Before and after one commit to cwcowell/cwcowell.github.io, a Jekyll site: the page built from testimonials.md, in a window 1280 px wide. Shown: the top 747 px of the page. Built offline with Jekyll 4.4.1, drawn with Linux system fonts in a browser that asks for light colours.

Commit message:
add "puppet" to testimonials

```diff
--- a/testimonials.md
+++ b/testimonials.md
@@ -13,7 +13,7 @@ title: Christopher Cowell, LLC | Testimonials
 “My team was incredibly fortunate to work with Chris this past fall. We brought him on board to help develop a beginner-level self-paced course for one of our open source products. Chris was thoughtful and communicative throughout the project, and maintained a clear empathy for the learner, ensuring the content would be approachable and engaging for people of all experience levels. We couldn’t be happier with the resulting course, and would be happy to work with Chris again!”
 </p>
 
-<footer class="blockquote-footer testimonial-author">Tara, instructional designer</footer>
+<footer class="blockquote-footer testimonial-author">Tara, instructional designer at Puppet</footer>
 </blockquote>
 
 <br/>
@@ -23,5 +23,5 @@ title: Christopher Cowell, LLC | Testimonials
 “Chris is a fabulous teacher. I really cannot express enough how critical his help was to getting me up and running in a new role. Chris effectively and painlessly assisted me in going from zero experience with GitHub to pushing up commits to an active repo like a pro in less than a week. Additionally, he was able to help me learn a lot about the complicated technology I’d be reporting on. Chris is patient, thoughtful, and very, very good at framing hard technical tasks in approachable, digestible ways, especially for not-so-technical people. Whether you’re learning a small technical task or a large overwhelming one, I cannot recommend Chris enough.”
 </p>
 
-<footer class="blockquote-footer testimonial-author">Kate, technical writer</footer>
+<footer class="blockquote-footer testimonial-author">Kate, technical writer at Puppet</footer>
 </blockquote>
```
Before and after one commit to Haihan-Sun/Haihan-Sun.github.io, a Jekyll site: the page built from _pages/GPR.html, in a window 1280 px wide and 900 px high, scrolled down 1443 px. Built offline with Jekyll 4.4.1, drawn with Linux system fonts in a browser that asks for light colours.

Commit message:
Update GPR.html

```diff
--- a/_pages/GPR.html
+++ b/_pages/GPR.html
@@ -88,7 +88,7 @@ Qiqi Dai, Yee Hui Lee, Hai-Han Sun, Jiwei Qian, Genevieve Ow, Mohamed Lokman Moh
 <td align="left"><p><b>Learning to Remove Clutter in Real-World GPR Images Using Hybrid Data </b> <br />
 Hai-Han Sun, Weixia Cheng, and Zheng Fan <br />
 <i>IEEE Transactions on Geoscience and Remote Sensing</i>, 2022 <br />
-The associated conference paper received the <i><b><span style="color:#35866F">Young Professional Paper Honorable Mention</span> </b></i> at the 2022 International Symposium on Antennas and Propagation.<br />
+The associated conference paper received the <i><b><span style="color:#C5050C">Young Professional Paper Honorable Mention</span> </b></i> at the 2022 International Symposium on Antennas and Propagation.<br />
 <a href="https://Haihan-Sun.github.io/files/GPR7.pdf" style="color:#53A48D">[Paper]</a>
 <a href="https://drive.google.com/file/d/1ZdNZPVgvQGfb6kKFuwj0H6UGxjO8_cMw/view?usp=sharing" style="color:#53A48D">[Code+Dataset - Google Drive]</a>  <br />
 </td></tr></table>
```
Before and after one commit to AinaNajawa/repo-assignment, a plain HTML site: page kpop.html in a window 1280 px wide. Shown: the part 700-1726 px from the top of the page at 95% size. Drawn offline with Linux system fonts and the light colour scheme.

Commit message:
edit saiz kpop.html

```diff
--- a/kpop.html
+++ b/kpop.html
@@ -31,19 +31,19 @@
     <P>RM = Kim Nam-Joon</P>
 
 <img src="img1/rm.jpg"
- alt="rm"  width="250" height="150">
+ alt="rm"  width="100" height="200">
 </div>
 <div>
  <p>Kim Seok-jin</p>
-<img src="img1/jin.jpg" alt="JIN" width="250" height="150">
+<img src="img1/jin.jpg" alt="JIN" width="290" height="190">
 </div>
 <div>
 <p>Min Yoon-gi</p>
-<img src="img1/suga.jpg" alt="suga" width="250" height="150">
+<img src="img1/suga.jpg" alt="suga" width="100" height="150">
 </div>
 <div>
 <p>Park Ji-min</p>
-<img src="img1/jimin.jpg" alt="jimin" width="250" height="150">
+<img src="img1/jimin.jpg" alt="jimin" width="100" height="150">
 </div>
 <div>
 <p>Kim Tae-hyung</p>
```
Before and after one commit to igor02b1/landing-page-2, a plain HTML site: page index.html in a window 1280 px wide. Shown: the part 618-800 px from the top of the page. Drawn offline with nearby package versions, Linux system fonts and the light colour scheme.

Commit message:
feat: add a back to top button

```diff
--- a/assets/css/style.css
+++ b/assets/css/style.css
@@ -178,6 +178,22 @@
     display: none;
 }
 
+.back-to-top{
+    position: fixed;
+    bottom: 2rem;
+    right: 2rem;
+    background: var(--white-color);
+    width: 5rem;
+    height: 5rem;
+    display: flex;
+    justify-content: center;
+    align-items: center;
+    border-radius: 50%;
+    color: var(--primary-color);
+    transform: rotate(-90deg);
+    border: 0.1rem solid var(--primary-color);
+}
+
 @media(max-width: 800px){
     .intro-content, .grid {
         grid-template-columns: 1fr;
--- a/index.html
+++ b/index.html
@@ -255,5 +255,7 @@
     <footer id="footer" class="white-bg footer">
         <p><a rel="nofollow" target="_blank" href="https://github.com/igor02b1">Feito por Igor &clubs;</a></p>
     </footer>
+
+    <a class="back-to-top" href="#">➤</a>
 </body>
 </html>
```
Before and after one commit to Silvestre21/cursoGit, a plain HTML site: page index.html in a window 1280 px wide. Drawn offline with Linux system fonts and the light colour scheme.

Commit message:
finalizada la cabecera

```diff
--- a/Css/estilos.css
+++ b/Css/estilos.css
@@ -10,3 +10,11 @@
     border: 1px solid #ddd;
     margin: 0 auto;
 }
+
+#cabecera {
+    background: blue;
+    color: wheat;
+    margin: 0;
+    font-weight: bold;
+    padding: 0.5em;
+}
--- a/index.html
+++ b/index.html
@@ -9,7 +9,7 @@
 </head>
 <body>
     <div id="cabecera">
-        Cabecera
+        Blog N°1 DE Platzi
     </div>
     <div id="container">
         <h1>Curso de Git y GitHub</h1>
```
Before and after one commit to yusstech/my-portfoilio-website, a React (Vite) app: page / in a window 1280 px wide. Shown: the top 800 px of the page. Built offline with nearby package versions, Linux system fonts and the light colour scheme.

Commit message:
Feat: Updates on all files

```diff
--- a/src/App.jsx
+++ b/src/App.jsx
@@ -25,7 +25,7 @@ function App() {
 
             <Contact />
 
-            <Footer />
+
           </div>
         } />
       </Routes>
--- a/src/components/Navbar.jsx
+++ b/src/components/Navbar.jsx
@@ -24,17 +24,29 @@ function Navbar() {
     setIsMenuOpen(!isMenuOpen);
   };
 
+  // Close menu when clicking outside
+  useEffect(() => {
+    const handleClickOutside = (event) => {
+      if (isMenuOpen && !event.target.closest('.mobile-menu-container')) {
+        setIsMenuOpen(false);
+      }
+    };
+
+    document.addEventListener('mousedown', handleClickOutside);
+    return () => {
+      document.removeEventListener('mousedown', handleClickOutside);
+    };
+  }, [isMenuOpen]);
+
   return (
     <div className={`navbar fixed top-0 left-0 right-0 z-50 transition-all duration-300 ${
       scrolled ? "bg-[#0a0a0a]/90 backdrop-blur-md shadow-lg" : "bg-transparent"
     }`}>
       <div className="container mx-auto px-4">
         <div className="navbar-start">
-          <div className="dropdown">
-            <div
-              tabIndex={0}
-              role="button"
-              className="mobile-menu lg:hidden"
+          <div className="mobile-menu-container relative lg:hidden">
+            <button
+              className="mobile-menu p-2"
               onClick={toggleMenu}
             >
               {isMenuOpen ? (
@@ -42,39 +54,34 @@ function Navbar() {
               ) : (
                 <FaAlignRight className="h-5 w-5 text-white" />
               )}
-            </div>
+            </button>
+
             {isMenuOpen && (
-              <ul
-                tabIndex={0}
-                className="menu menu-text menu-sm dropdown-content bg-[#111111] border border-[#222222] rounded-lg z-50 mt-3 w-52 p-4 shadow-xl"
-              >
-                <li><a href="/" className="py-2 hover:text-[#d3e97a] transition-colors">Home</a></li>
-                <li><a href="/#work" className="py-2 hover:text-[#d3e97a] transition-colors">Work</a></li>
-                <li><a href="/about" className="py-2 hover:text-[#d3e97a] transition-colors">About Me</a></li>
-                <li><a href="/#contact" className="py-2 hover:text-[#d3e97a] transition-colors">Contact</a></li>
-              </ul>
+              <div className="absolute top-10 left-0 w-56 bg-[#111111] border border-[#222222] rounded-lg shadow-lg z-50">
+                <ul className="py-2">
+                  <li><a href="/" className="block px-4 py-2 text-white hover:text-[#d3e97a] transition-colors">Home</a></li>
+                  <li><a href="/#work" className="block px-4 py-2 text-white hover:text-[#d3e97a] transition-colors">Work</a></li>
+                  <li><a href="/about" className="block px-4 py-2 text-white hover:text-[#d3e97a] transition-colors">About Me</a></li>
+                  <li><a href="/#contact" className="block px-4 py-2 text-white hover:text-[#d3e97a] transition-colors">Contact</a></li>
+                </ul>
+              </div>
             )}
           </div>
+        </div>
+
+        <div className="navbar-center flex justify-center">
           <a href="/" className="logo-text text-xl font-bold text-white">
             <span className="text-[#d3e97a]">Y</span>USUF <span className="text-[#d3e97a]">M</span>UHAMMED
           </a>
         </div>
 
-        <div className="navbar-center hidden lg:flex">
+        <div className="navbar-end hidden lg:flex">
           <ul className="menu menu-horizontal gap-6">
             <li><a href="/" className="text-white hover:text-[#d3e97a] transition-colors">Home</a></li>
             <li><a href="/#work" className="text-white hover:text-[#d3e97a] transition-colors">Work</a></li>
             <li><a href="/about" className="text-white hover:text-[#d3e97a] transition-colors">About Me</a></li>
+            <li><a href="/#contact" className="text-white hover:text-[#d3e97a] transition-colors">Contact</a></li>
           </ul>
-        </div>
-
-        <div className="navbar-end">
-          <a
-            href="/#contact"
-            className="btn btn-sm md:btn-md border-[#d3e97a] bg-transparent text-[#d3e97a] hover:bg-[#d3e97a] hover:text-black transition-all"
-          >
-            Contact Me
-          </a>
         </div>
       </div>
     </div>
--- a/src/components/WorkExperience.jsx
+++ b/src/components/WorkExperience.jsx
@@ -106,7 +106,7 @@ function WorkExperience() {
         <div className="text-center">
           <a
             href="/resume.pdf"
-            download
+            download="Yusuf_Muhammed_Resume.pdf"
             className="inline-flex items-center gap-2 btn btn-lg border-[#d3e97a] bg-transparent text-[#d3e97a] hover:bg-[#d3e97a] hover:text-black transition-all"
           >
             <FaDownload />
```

□ □ □ □ □ □ □

### What to work on
Exactly one number is the answer: how many lines in the data include the word "border".

### Result of the exercise
7